Gialina Pizzeria

Glen Park

Neapolitan-style pizzas with seasonal ingredients
If you really love pizza, then you definitely won’t mind the trip “all the way” to Glen Park to get Gialina’s pies that some (ahem, Michael Bauer) say are the best in the Bay Area. We don’t know if we’d take it that far, but the handmade, thin-crust Neapolitan-style pizzas (baked in -- gasp! -- a gas oven, not a wood-fired one) are phenomenal. There are over 10 rotating pizzas to choose from with ingredients based on seasonality, but if the Wild Nettles with pancetta, mushrooms, red onions, and aged Italian provolone is on the menu, get it. You can also add a farm egg to any pizza and they’re all available with a gluten-free crust. Oh, and if Glen Park just feels way too far away, Ragazza in the Lower Haight is owned by the same person and serves a very similar style.

Goat Hill Pizza

Potrero Hill, SoMa, West Portal

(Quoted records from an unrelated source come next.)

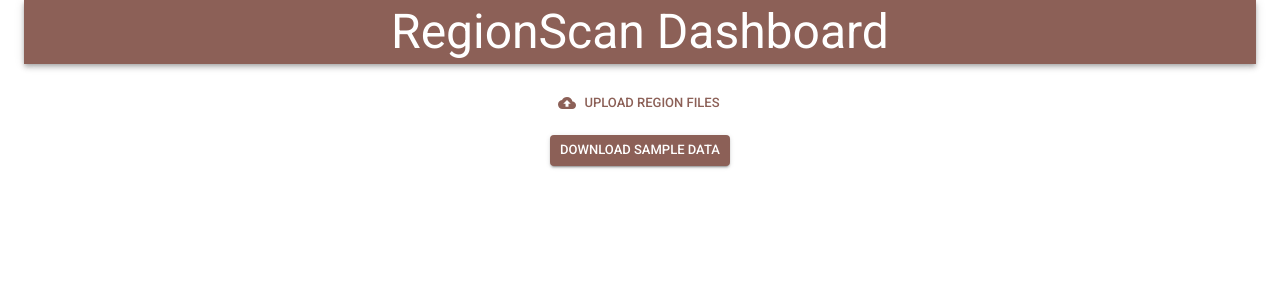
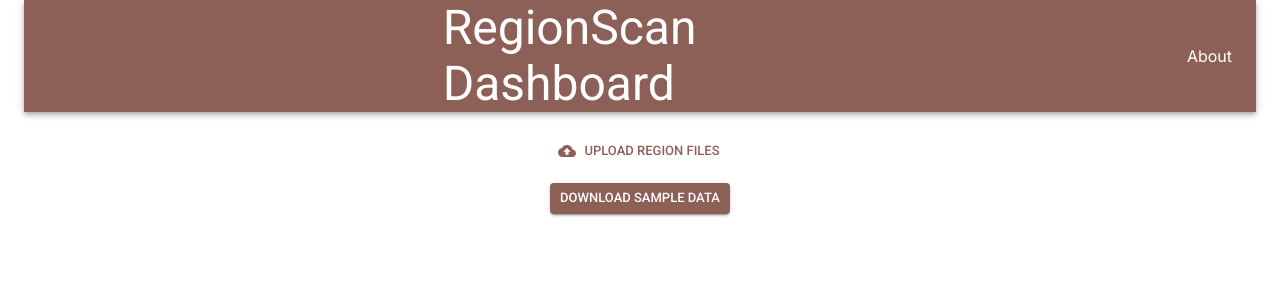
Before and after one commit to BullLab-Lunenfeld/region-scan-dashboard, a Next.js app in the folder next/region-scan-dashboard/: page / in a window 1280 px wide. Shown: the top 300 px of the page. Built offline with nearby package versions, Linux system fonts and the light colour scheme; what @mui/material-nextjs would draw is missing.

Commit message:
add about page skeleton

```diff
--- a/next/region-scan-dashboard/src/app/layout.tsx
+++ b/next/region-scan-dashboard/src/app/layout.tsx
@@ -15,6 +15,7 @@ import {
 import { ThemeProvider } from "@mui/material/styles";
 
 import theme from "../lib/mui/theme";
+import { NavLink } from "@/components";
 //import { Footer } from "@/components";
 
 const inter = Inter({ subsets: ["latin"] });
@@ -44,9 +45,22 @@ export default function RootLayout({
                 color="primary"
                 sx={{ marginBottom: 3 }}
               >
-                <Toolbar component={Grid} justifyContent="center">
-                  <Grid>
-                    <Typography variant="h3">RegionScan Dashboard</Typography>
+                <Toolbar component={Grid} container justifyContent="center">
+                  <Grid flexGrow={1} size={{ xs: 4 }} />
+                  <Grid flexGrow={1} size={{ xs: 4 }}>
+                    <NavLink href="/">
+                      <Typography variant="h3">RegionScan Dashboard</Typography>
+                    </NavLink>
+                  </Grid>
+                  <Grid
+                    flexGrow={1}
+                    size={{ xs: 4 }}
+                    justifyContent="flex-end"
+                    container
+                  >
+                    <Grid>
+                      <NavLink href="/about">About</NavLink>
+                    </Grid>
                   </Grid>
                 </Toolbar>
               </AppBar>
--- /dev/null
+++ b/next/region-scan-dashboard/src/components/NavLink.tsx
@@ -0,0 +1,20 @@
+"use client";
+
+import React from "react";
+import Link, { LinkProps } from "next/link";
+import { Link as MuiLink } from "@mui/material";
+
+const NavLink: React.FC<LinkProps & { children: React.ReactNode }> = ({
+  href,
+  children,
+}) => (
+  <MuiLink
+    sx={({ palette }) => ({ color: palette.primary.contrastText })}
+    component={Link}
+    href={href}
+  >
+    {children}
+  </MuiLink>
+);
+
+export default NavLink;
--- a/next/region-scan-dashboard/src/components/PlotDownloadButton.tsx
+++ b/next/region-scan-dashboard/src/components/PlotDownloadButton.tsx
@@ -1,3 +1,5 @@
+"use client";
+
 import React, { useCallback, useEffect, useState } from "react";
 import { Save } from "@mui/icons-material";
 import {
--- a/next/region-scan-dashboard/src/components/RegionPlot.tsx
+++ b/next/region-scan-dashboard/src/components/RegionPlot.tsx
@@ -1,3 +1,5 @@
+"use client";
+
 import React, {
   useCallback,
   useEffect,
--- a/next/region-scan-dashboard/src/components/index.ts
+++ b/next/region-scan-dashboard/src/components/index.ts
@@ -4,6 +4,7 @@ export { default as LoadingOverlay } from "./LoadingOverlay";
 export { default as PvarCheckbox } from "./PvarCheckbox";
 export { default as MiamiPlot } from "./MiamiPlot";
 export { default as Modal } from "./Modal";
+export { default as NavLink } from "./NavLink";
 export { default as NumberInput } from "./NumberInput";
 export { default as PaginatedTable } from "./PaginatedTable";
 export { default as PlotDownloadButton } from "./PlotDownloadButton";
```
Also changed, not shown: next/region-scan-dashboard/src/app/about/page.tsx (added, +12 -0 lines).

Classic pizza with an all-you-can-eat option on Monday nights
Goat Hill Pizza can get overlooked because it’s such a neighborhood spot, but if you haven’t had it recently, change that immediately because it has some of our favorite crust out of any pizza on this list. It’s not Neapolitan (how much Neapolitan pizza can one person eat?). And it’s not deep dish. It’s pizza like what you liked when you were a kid, only so much better because the sourdough crust is somehow crunchy and chewy all at the same time. And get this -- on Monday nights, the Potrero Hill location does an “all-you-can-eat” situation from 4pm to 10pm where waiters bring slivers of pies straight out of the oven around the restaurant, and you can eat as many as you want for just $12.95.

Zero Zero SF

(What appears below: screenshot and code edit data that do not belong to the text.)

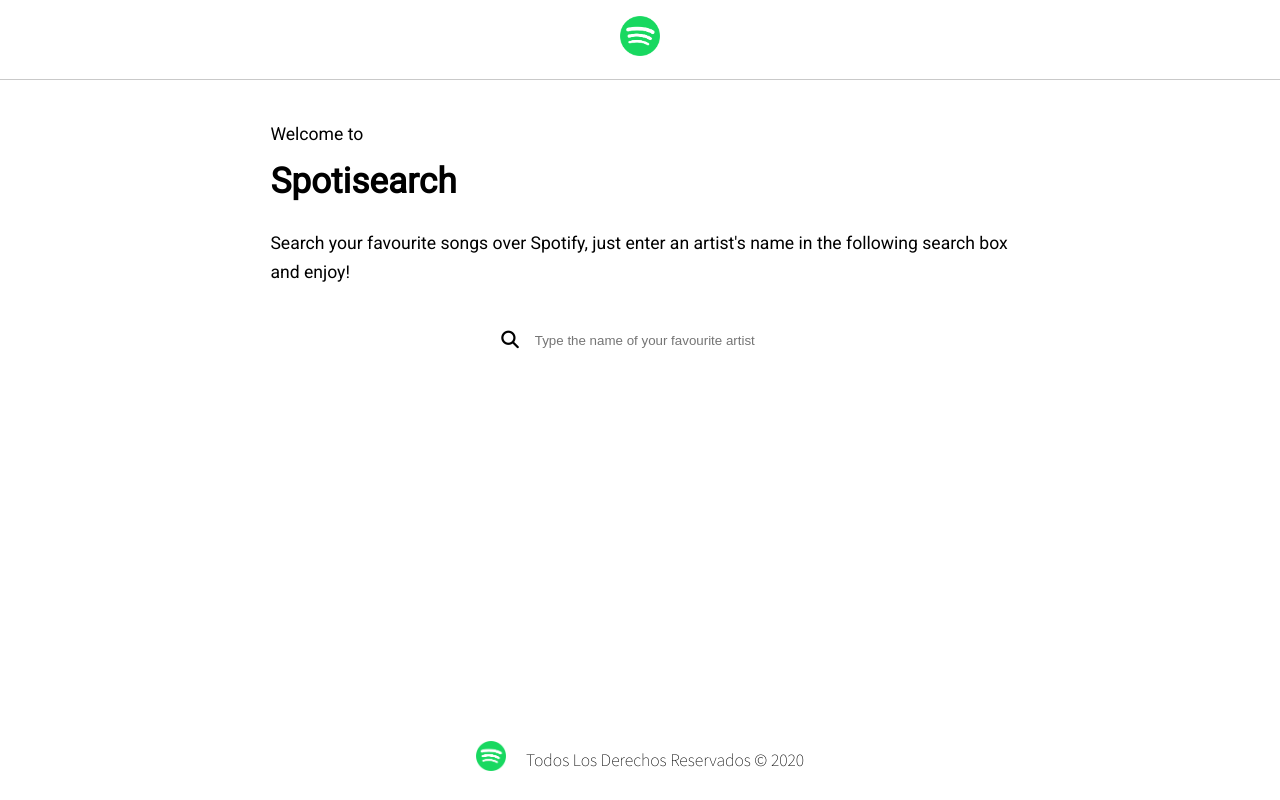
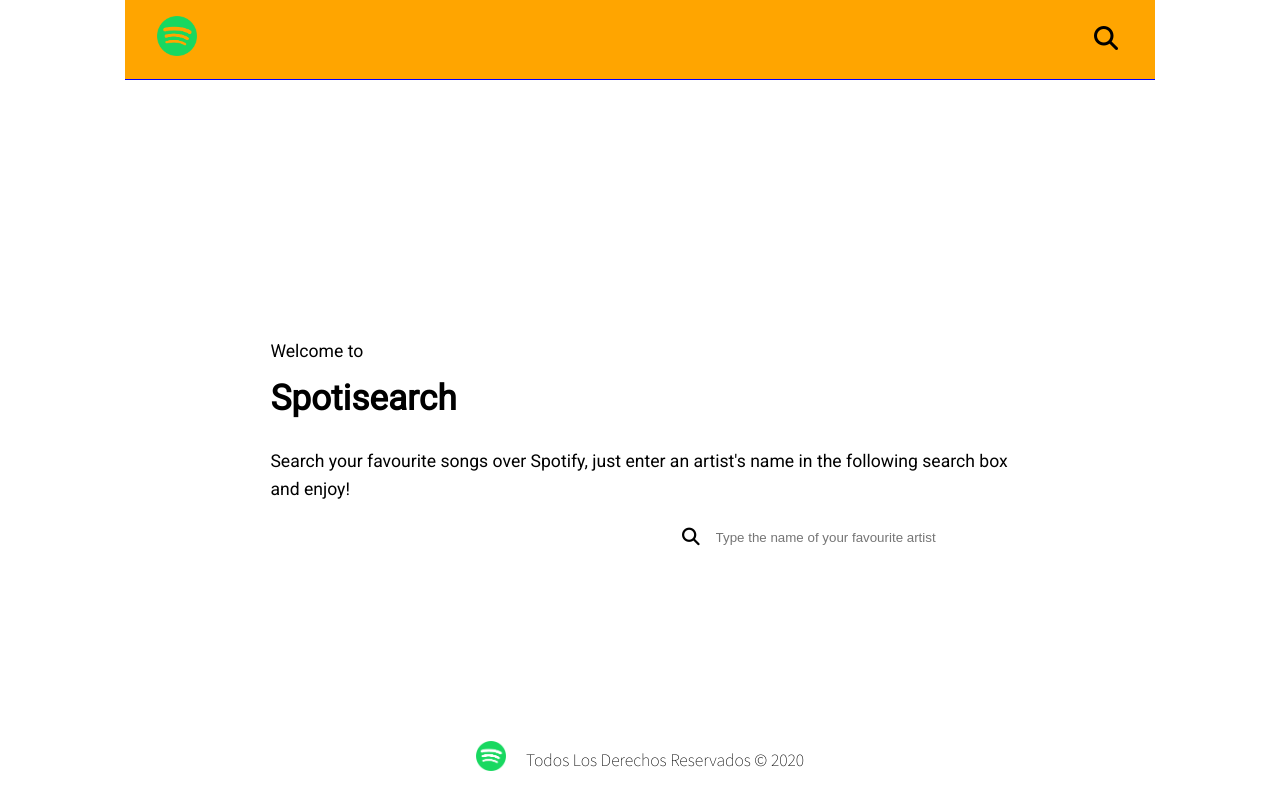
Before and after one commit to anaggithub/spoty-app, a React (Create React App) app: page /home in a window 1280 px wide. Built offline with nearby package versions, Linux system fonts and the light colour scheme.

Commit message:
Avances varios: header, context de artista seleccionado, etc

```diff
--- a/src/App.js
+++ b/src/App.js
@@ -21,6 +21,7 @@
           <Route exact path="/home" component={Home} />
           <Route exact path="/home/artists" component={ArtistList} />
           <Route exact path="/home/artists/:artist" component={Artist} />
+          <Route exact path="/home/artists/artist" component={Artist} />
           <Route exact path="/home/artists/:artist/:album" component={Album} />
         </Switch>
       </Router>
--- a/src/components/header/index.js
+++ b/src/components/header/index.js
@@ -2,33 +2,30 @@
 import "./index.scss";
 import APILogo from "../api-logo";
 import SearchContainer from "../search-container";
-//import { Link } from "react-router-dom";
+import { Link } from "react-router-dom";
 
-const Header = ({ showSearch = false }) => {
+const Header = () => {
+  const handleClick = () => {
+    const search = document.getElementsByClassName("header--search");
+    search[0].classList.contains("active")
+      ? search[0].classList.remove("active")
+      : search[0].classList.add("active");
+  };
+
   return (
     <header className="header">
       <nav className="header--nav container">
-        <APILogo className="header--nav--logo" />
-        {showSearch && (
-          <SearchContainer
-            classes="header--search"
-            inputPlaceholder="Type the name of your favourite artist"
-          ></SearchContainer>
-        )}
-
-        {/* <ul className="header--nav--list">
-          <li>
-            <Link to="/"> <i className="fas fa-home"></i>Inicio</Link>
-          </li>
-          <li>
-            <Link to="/contact">Contacto</Link>
-          </li>
-          <li>
-            <Link to="/about">Acerca de </Link>
-          </li>
-        </ul>
-        <div className="header--burger" onClick={handleHamburger} ><i className="fas fa-bars"></i></div> */}
+        <Link to="/home/">
+          <APILogo className="header--logo" />
+        </Link>
+        <div className="header--icon" onClick={handleClick}>
+          <i className="fas fa-search "></i>
+        </div>
       </nav>
+      <SearchContainer
+        classes="header--search"
+        inputPlaceholder="Type the name of your favourite artist"
+      ></SearchContainer>
     </header>
   );
 };
--- a/src/components/header/index.scss
+++ b/src/components/header/index.scss
@@ -8,63 +8,39 @@
   left: 0;
   width: 100%;
   height: 80px;
-  display:flex;
+  display: flex;
   justify-content: center;
   align-items: center;
   border-bottom: 1px solid #c9c9c9;
-
-  // &--nav {
-  //   display: flex;
-  //   justify-content: space-between;
-  //   align-items: center;
-  //   height: 100%;
-  //   padding: 0 2rem;
-  // }
+  position: relative;
+  &--nav {
+    width: 100%;
+    background-color: orange;
+    display: flex;
+    justify-content: space-between;
+    align-items: center;
+    height: 100%;
+    padding: 0 2rem;
   }
-
-// @media only screen and (max-width: 768px) {
-//   body {
-//     overflow-x: hidden;
-//   }
-//   .header {
-//     &--nav--list {
-//       @include flex-column-box;
-//       justify-content: flex-start;
-//       align-items: flex-end;
-//       position: absolute;
-//       z-index: 1;
-//       right: 0px;
-//       top: 90px;
-//       height: 100vh;
-//       width: 100%;
-//       font-family: roboto, sans-serif;
-//       background-color: $color-red;
-//       //   background-color: $color-lighter-gray;
-//       color: $color-dark-gray;
-//       color: $color-secondary;
-//       font-weight: 700;
-//       font-size: 1.5rem;
-//       font-weight: 500;
-//       transform: translateX(100%);
-//       transition: transform 0.5s ease-in;
-//       li {
-//         margin: 20px 60px 20px 0px;
-//         i {
-//           display: none;
-//         }
-//       }
-//     }
-//     &--burger {
-//       padding: 5px;
-//       font-size: 1.5rem;
-//       cursor: pointer;
-//     }
-//   }
-//   .active {
-//     transform: translateX(0%);
-//   }
-// }
-// @media only screen and (min-width: 769px) {
+  &--icon {
+    padding: 5px;
+    font-size: 1.5rem;
+    cursor: pointer;
+  }
+  &--search {
+    position: absolute;
+    top: 0;
+    right: 0;
+    z-index: -9;
+    background-color: blue;
+  }
+}
+.active {
+  transform: translateY(100%);
+}
+@media only screen and (max-width: 768px) {
+}
+@media only screen and (min-width: 769px) {
   //   .header {
   //     &--burger {
   //       display: none;
@@ -84,4 +60,4 @@
   //       }
   //     }
   //   }
-// }
+}
--- a/src/components/layouts/layout-default.js
+++ b/src/components/layouts/layout-default.js
@@ -4,11 +4,11 @@
 import Header from "../header";
 import Footer from "../footer";
 
-const DefaultLayout = ({children, showSearch}) => {
+const DefaultLayout = ({children}) => {
 
     return (
         <div className="default-layout container">
-            <Header showSearch = {showSearch}/>
+            <Header />
             <div className="default-layout--content">
                 {children}
             </div>
--- a/src/components/search-container/index.js
+++ b/src/components/search-container/index.js
@@ -17,7 +17,7 @@
   const handleSubmit = async (e) => {
     setSearchError(false);
     e.preventDefault();
-        let letters = /^[A-Za-z ]+$/;
+    let letters = /^[A-Za-z ]+$/;
 
     if (search.trim() === "") {
       setSearchErrorMessage("Ingrese un artista para buscar!!");
@@ -27,7 +27,7 @@
       setSearchError(true);
     } else {
       const res = await callArtistsFetch(search);
-      console.log(res)
+      console.log(res);
       let data = res.artists.items;
       //console.log(data, typeof data);
 
@@ -50,12 +50,8 @@
   };
 
   return (
-    <div>
-      <form
-        className={`search-container ${classes}`}
-        method="get"
-        onSubmit={handleSubmit}
-      >
+    <div className={`search-container ${classes}`}>
+      <form method="get" onSubmit={handleSubmit}>
         <Input
           name="search"
           type="text"
--- a/src/components/search-container/index.scss
+++ b/src/components/search-container/index.scss
@@ -3,6 +3,25 @@
 .search-container {
   display: flex;
   justify-content: right;
-  width: 100%;//
+  width: 100%; //
   //background-color: orange;
+
+//display: none;
+  margin-top: 20px;
+
+  input {
+    padding-left: 5px;
+    color: $color-primary;
+    background-color: transparent;
+    border: solid white 0.5px;
+    width: 300px;
+  }
+  i {
+    padding-right: 10px;
+  }
+  .input--row--error {
+    margin-top: 5px;
+    font-family: $font-secondary;
+    font-size: 1rem;
+  }
 }
--- a/src/config/index.js
+++ b/src/config/index.js
@@ -1,6 +1,6 @@
 const config = {
   API_SPOTIFY: {
-    TOKEN: "BQCdoFrNPrbuJOPIxC50xjZ3knezM8H155LmLhwpu-vc3NfnoKCSaZjBRciUpVSiRapEeBB6Uttvx9-S9JMN0vdYLhixx4nKdyfXRabThPYJMyRKzXGIczs0GwHDOpec2dvDR4Ws2ctDiz-C0EJtRt9i5yQY49uExnrlnrj2KnbG-M45",
+    TOKEN: "BQDRNV2umvf8aAUHP1YREhFqRArTWxdMbY2sTWYhTWddL1Vb20UgdBv3GAFCN6Ke_HIBk4lfCjRrQE9qV2WtjUzskyBxqZE1GlSJWtWSO17C8z56HWt_PXCbYNnQ_WiW-bBtiiD8zfEBXuxSNzbz4U83VlPs9ZB3XR1MyPJD0C0Db44Q",
     HOST: " https://api.spotify.com/v1/",
   },
 };
--- a/src/context/app/index.js
+++ b/src/context/app/index.js
@@ -7,7 +7,7 @@
     const [appStorage, setStorage] = useState(
         {
             artists: [],
-            artistID: "",
+            artistID: "hola",
             favorites: {},
         }
     )
--- a/src/pages/artist-list/index.js
+++ b/src/pages/artist-list/index.js
@@ -1,4 +1,4 @@
-import React, {useState} from "react";
+import React, { useState } from "react";
 import "./index.scss";
 
 import Layout from "../../components/layouts";
@@ -6,21 +6,18 @@
 import useArtists from "../../context/artists";
 import useArtistID from "../../context/artist-id";
 
-import { Redirect } from "react-router-dom";
+import { Link } from "react-router-dom";
 
 const ArtistList = () => {
   const { artists } = useArtists();
   const { setArtistID } = useArtistID();
-  const [redirect, setRedirect] = useState(false);
 
   return (
     <Layout>
       <section className="artist-list">
         <div className="artist-list--info">
           <h2 className="artist-list--title">Artists</h2>
-          <p className="artist-list--paragraph">
-            You are currently searching:
-          </p>
+          <p className="artist-list--paragraph">You are currently searching:</p>
           <SearchContainer
             classes="artist-list--search"
             inputPlaceholder="Type the name of your favourite artist"
@@ -30,28 +27,32 @@
 
         <div className="artist-list--grid">
           {artists &&
-            artists.map((e) => {
-              if (e.images[0]) {
+            artists.map((elem) => {
+              if (elem.images[0]) {
+                console.log(elem.id, typeof elem.id);
                 return (
-                  <ArtistBox name={e.name} key={e.id} url={e.images[0].url }
-                //    onClick={event => {
-                //     setArtistID(e.id)
-
-                // }}
-                 />
+                  <Link to="/home/artists/artist" key={elem.id}>
+                    <ArtistBox
+                      name={elem.name}
+                      url={elem.images[0].url}
+                      key={elem.id}
+                      onClick={(e) =>  setArtistID(elem.id)
+                      //  console.log("entro al click", elem.id)
+                      }
+                    />
+                  </Link>
                 );
               }
             })}
         </div>
       </section>
-      {redirect && <Redirect to="/home/artists/album" />}
     </Layout>
   );
 };
 
-const ArtistBox = ({ url, name }) => {
+const ArtistBox = ({ url, name, onClick }) => {
   return (
-    <div className="artist-box">
+    <div className="artist-box" onClick={onClick}>
       <img className="artist-box--image" alt="artist logo" src={url} />
       <h3 className="artist-box--tittle">{name}</h3>
     </div>
--- a/src/pages/artist/index.js
+++ b/src/pages/artist/index.js
@@ -2,11 +2,19 @@
 import "./index.scss";
 
 import Layout from "../../components/layouts";
-//import SearchContainer from "../../components/search-container";
+import useArtists from "../../context/artists";
+
+import useArtistID from "../../context/artist-id";
 
 //import { Link } from "react-router-dom";
 
 const Artist = () => {
+
+  const { artists } = useArtists();
+  const { artistID } = useArtistID();
+  console.log(artists)
+  console.log(artistID)
+
   return (
     <Layout showSearch={true}>
       <section className="artist">
```
Also changed, not shown: src/pages/article-detail/index.js (deleted, +0 -40 lines), src/pages/article-detail/index.scss (deleted, +0 -75 lines). Lines whose indentation alone changed are shown as unchanged.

Zero Zero


Neapolitan-style pizza in stylish setting
Zero Zero is less of a “pizza spot” and more of a slightly fancy restaurant, which makes it a perfect option when you want to dine with a group of friends or enjoy dinner with a date. And while there are lots of excellent small plates and salads on the menu, the shining star is the Neapolitan-style pizza, which always comes out of the oven with a crust that has a few blackened blisters, and the perfect ration of crunch (just enough) to chew. There are nine pizzas on the menu, a bunch of which are named after SF streets, but the margherita is the one that wins our hearts again and again. Zero Zero also has a great cocktail list and a “build-your-own” soft serve menu for dessert that you’ll tell yourself you’re not going to get, but you’re totally going to get.